(Collection entries)

▬▬▬▬▬▬

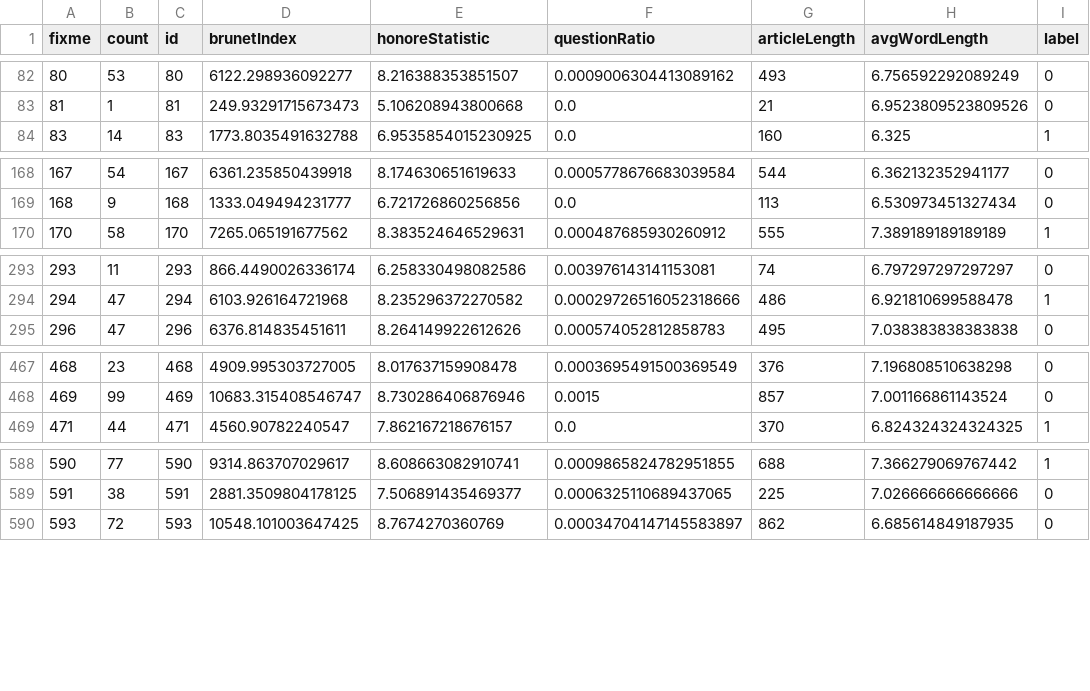
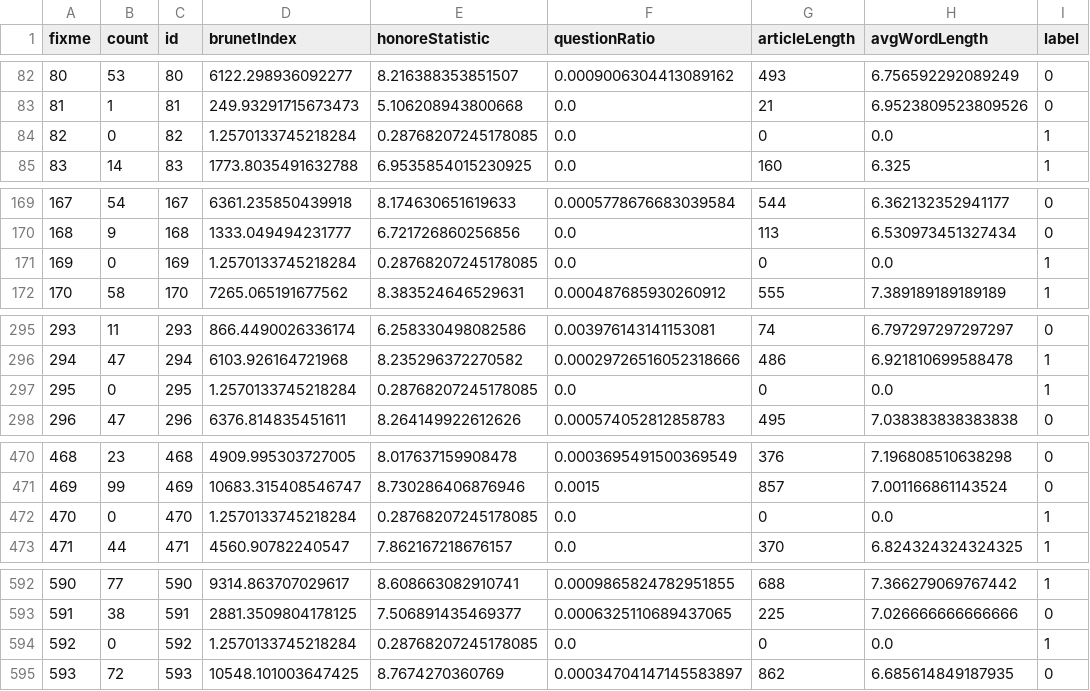
Before and after one commit to lluo5779/Fake-News-Classification, a CSV file: data/features.csv, drawn as a sheet; only a part is shown, gaps mark what is left out; the diff covers the shown part only.

Commit message:
features.csv file

```diff
--- a/data/features.csv
+++ b/data/features.csv
@@ -83,2 +83,3 @@ fixme,count,id,brunetIndex,honoreStatistic,questionRatio,articleLength,avgWordLe
 81,1,81,249.93291715673473,5.106208943800668,0.0,21,6.9523809523809526,0
+82,0,82,1.2570133745218284,0.28768207245178085,0.0,0,0.0,1
 83,14,83,1773.8035491632788,6.9535854015230925,0.0,160,6.325,1
@@ -169,2 +170,3 @@ fixme,count,id,brunetIndex,honoreStatistic,questionRatio,articleLength,avgWordLe
 168,9,168,1333.049494231777,6.721726860256856,0.0,113,6.530973451327434,0
+169,0,169,1.2570133745218284,0.28768207245178085,0.0,0,0.0,1
 170,58,170,7265.065191677562,8.383524646529631,0.000487685930260912,555,7.389189189189189,1
@@ -294,2 +296,3 @@ fixme,count,id,brunetIndex,honoreStatistic,questionRatio,articleLength,avgWordLe
 294,47,294,6103.926164721968,8.235296372270582,0.00029726516052318666,486,6.921810699588478,1
+295,0,295,1.2570133745218284,0.28768207245178085,0.0,0,0.0,1
 296,47,296,6376.814835451611,8.264149922612626,0.000574052812858783,495,7.038383838383838,0
@@ -468,2 +471,3 @@ fixme,count,id,brunetIndex,honoreStatistic,questionRatio,articleLength,avgWordLe
 469,99,469,10683.315408546747,8.730286406876946,0.0015,857,7.001166861143524,0
+470,0,470,1.2570133745218284,0.28768207245178085,0.0,0,0.0,1
 471,44,471,4560.90782240547,7.862167218676157,0.0,370,6.824324324324325,1
@@ -589,2 +593,3 @@ fixme,count,id,brunetIndex,honoreStatistic,questionRatio,articleLength,avgWordLe
 591,38,591,2881.3509804178125,7.506891435469377,0.0006325110689437065,225,7.026666666666666,0
+592,0,592,1.2570133745218284,0.28768207245178085,0.0,0,0.0,1
 593,72,593,10548.101003647425,8.7674270360769,0.00034704147145583897,862,6.685614849187935,0
```
Also changed, not shown: 9 added rows elsewhere in this file.
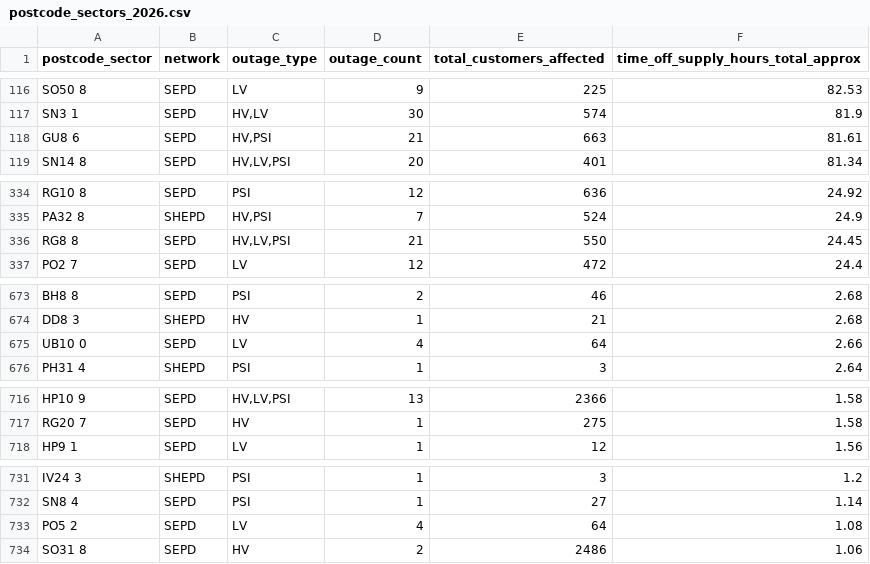
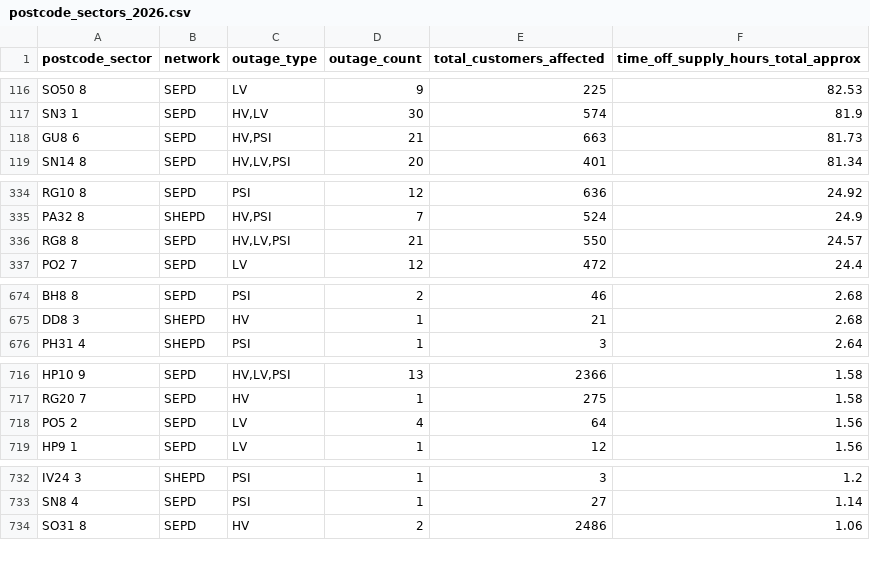
Before and after one commit to hatch-sse/powercuts-mvp, a CSV file: data/exports/sectors/postcode_sectors_2026.csv, drawn as a sheet; only a part is shown, gaps mark what is left out; the diff covers the shown part only.

```diff
--- a/data/exports/sectors/postcode_sectors_2026.csv
+++ b/data/exports/sectors/postcode_sectors_2026.csv
@@ -117,3 +117,3 @@ SO50 8,SEPD,LV,9,225,82.53
 SN3 1,SEPD,"HV,LV",30,574,81.9
-GU8 6,SEPD,"HV,PSI",21,663,81.61
+GU8 6,SEPD,"HV,PSI",21,663,81.73
 SN14 8,SEPD,"HV,LV,PSI",20,401,81.34
@@ -335,3 +335,3 @@ RG10 8,SEPD,PSI,12,636,24.92
 PA32 8,SHEPD,"HV,PSI",7,524,24.9
-RG8 8,SEPD,"HV,LV,PSI",21,550,24.45
+RG8 8,SEPD,"HV,LV,PSI",21,550,24.57
 PO2 7,SEPD,LV,12,472,24.4
@@ -674,3 +675,2 @@ BH8 8,SEPD,PSI,2,46,2.68
 DD8 3,SHEPD,HV,1,21,2.68
-UB10 0,SEPD,LV,4,64,2.66
 PH31 4,SHEPD,PSI,1,3,2.64
@@ -717,2 +717,3 @@ HP10 9,SEPD,"HV,LV,PSI",13,2366,1.58
 RG20 7,SEPD,HV,1,275,1.58
+PO5 2,SEPD,LV,4,64,1.56
 HP9 1,SEPD,LV,1,12,1.56
@@ -732,3 +733,2 @@ IV24 3,SHEPD,PSI,1,3,1.2
 SN8 4,SEPD,PSI,1,27,1.14
-PO5 2,SEPD,LV,4,64,1.08
 SO31 8,SEPD,HV,2,2486,1.06
```
Also changed, not shown: 8 added rows and 7 removed rows elsewhere in this file, data/exports/annual/postcodes_2026.csv, data/exports/annual/postcodes_current_year.csv, 10 other files.
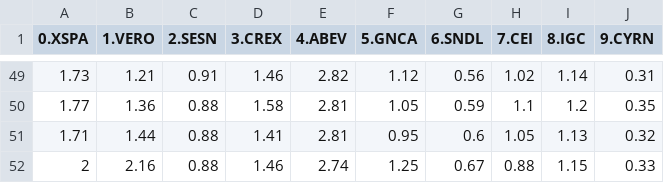
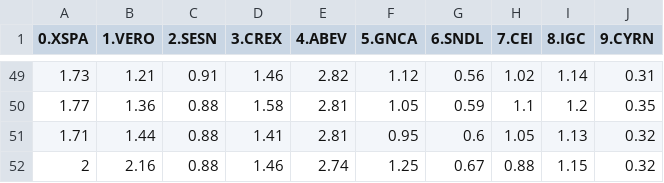
Before and after one commit to Sfirouzian/Datasets, a CSV file: PennyStock.csv, drawn as a sheet; only a part is shown, gaps mark what is left out.

Commit message:
Update PennyStock.csv

```diff
--- a/PennyStock.csv
+++ b/PennyStock.csv
@@ -51,2 +51,2 @@
 1.71,1.44,0.88,1.41,2.81,0.95,0.6,1.05,1.13,0.32
-2,2.16,0.88,1.46,2.74,1.25,0.67,0.88,1.15,0.33
+2,2.16,0.88,1.46,2.74,1.25,0.67,0.88,1.15,0.32
```
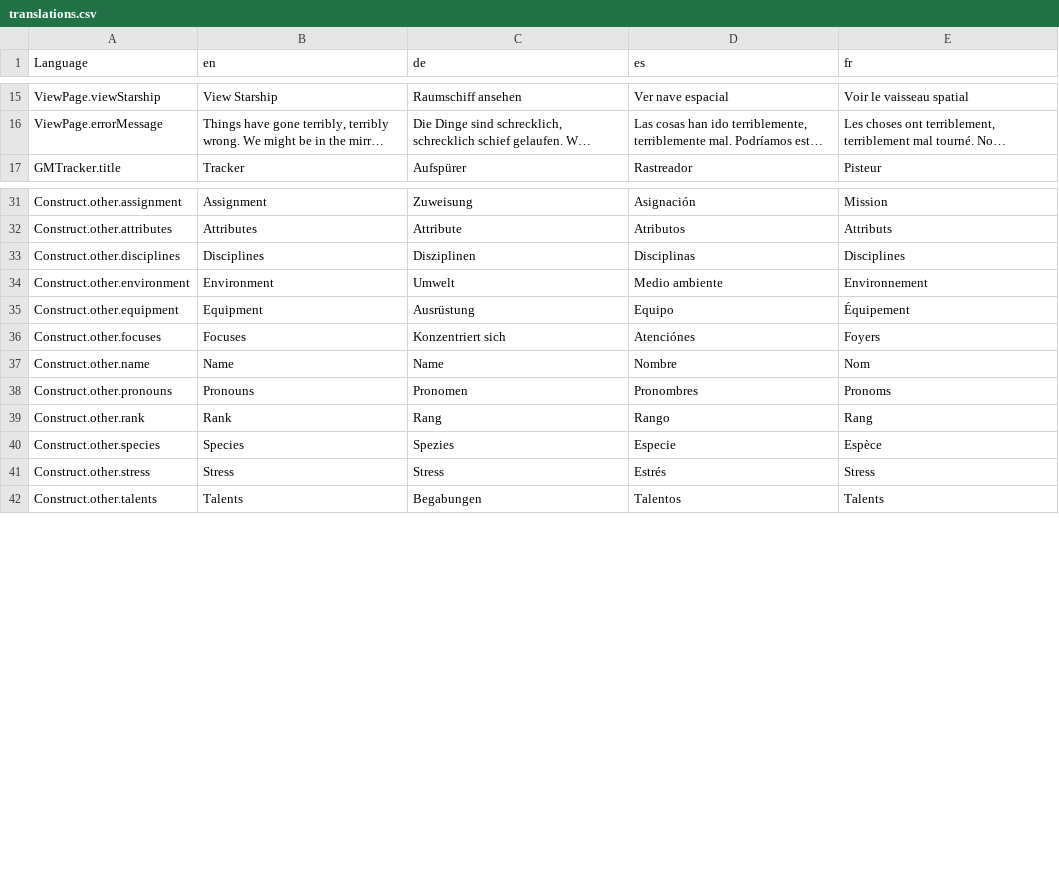
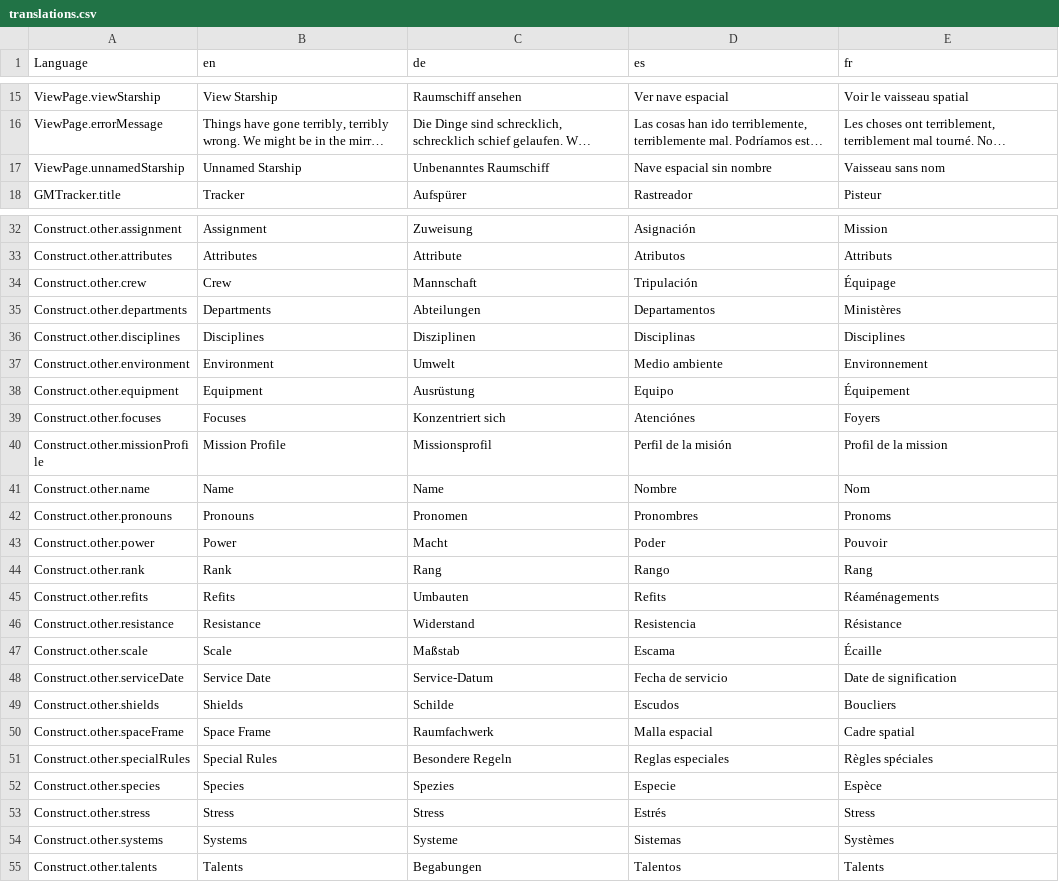
Before and after one commit to bcholmes/StarTrek2d20, a CSV file: translation/translations.csv, drawn as a sheet; only a part is shown, gaps mark what is left out; long unchanged cells end in …; the diff covers the shown part only; the diff names each change by its address in the sheet, - before the commit and + after, or states it on an @@ line.

Commit message:
more translations; tweaks to service year; some minor layout changes

```diff
--- a/translation/translations.csv
+++ b/translation/translations.csv
+row 17: ViewPage.unnamedStarship | Unnamed Starship | Unbenanntes Raumschiff | Nave espacial sin nombre | Vaisseau sans nom
+row 34: Construct.other.crew | Crew | Mannschaft | Tripulación | Équipage
+row 35: Construct.other.departments | Departments | Abteilungen | Departamentos | Ministères
+row 40: Construct.other.missionProfile | Mission Profile | Missionsprofil | Perfil de la misión | Profil de la mission
+row 43: Construct.other.power | Power | Macht | Poder | Pouvoir
+row 45: Construct.other.refits | Refits | Umbauten | Refits | Réaménagements
+row 46: Construct.other.resistance | Resistance | Widerstand | Resistencia | Résistance
+row 47: Construct.other.scale | Scale | Maßstab | Escama | Écaille
+row 48: Construct.other.serviceDate | Service Date | Service-Datum | Fecha de servicio | Date de signification
+row 49: Construct.other.shields | Shields | Schilde | Escudos | Boucliers
+row 50: Construct.other.spaceFrame | Space Frame | Raumfachwerk | Malla espacial | Cadre spatial
+row 51: Construct.other.specialRules | Special Rules | Besondere Regeln | Reglas especiales | Règles spéciales
+row 54: Construct.other.systems | Systems | Systeme | Sistemas | Systèmes
```
Also changed, not shown: 12 added rows elsewhere in this file, 9 other files.
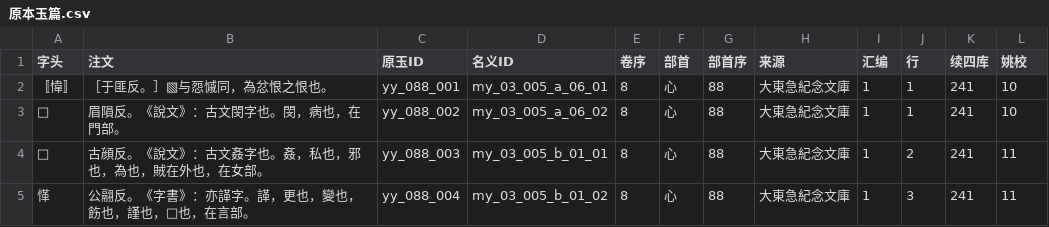
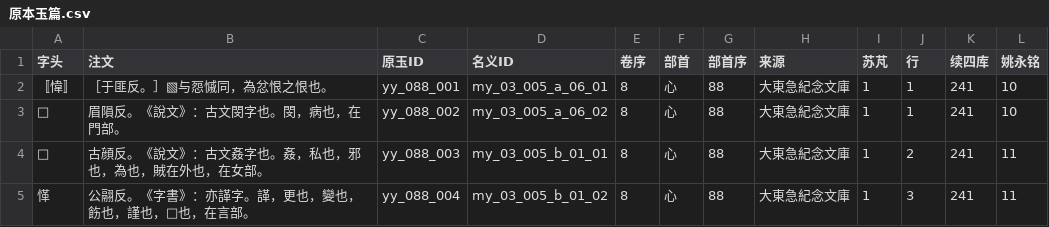
Before and after one commit to yingdazhao/qingque-data, a CSV file: data/古辞书综合/原本玉篇.csv, drawn as a sheet; only a part is shown.

Commit message:
统一原本玉篇及尔雅方言页码列名并记录字样书暂缓范围

```diff
--- a/data/古辞书综合/原本玉篇.csv
+++ b/data/古辞书综合/原本玉篇.csv
@@ -1,2 +1,2 @@
-字头,注文,原玉ID,名义ID,卷序,部首,部首序,来源,汇编,行,续四库,姚校
+字头,注文,原玉ID,名义ID,卷序,部首,部首序,来源,苏芃,行,续四库,姚永铭
 〚愇〛,［于匪反。］▧与㤪慽同，為忿恨之恨也。,yy_088_001,my_03_005_a_06_01,8,心,88,大東急紀念文庫,1,1,241,10
```
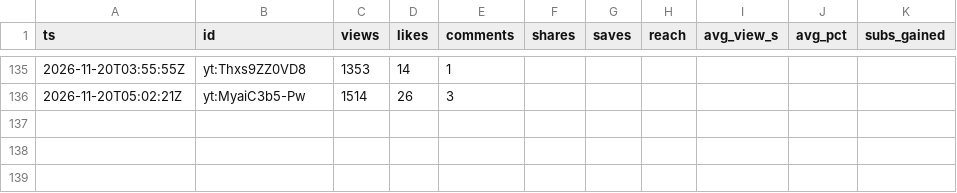
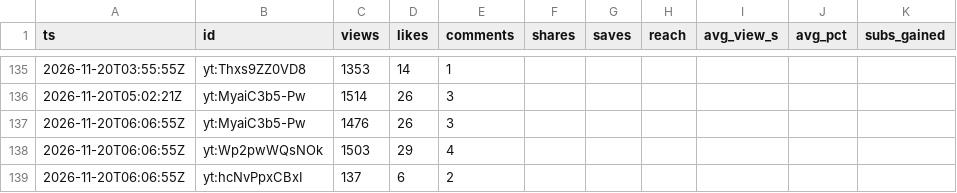
Before and after one commit to F-TestR/youtube-discord-scoreboard, a CSV file: stats/data/history/posts-2026-11.csv, drawn as a sheet; only a part is shown, gaps mark what is left out; the diff names each change by its address in the sheet, - before the commit and + after, or states it on an @@ line.

```diff
--- a/stats/data/history/posts-2026-11.csv
+++ b/stats/data/history/posts-2026-11.csv
+row 137: 2026-11-20T06:06:55Z | yt:MyaiC3b5-Pw | 1476 | 26 | 3
+row 138: 2026-11-20T06:06:55Z | yt:Wp2pwWQsNOk | 1503 | 29 | 4
+row 139: 2026-11-20T06:06:55Z | yt:hcNvPpxCBxI | 137 | 6 | 2
```
Also changed, not shown: stats/data/history/accounts-2026-11.csv, 3 other files.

▬▬▬▬▬▬

Check each line in the entries above for the string "elsewhere", then give the number of matching lines alone.

3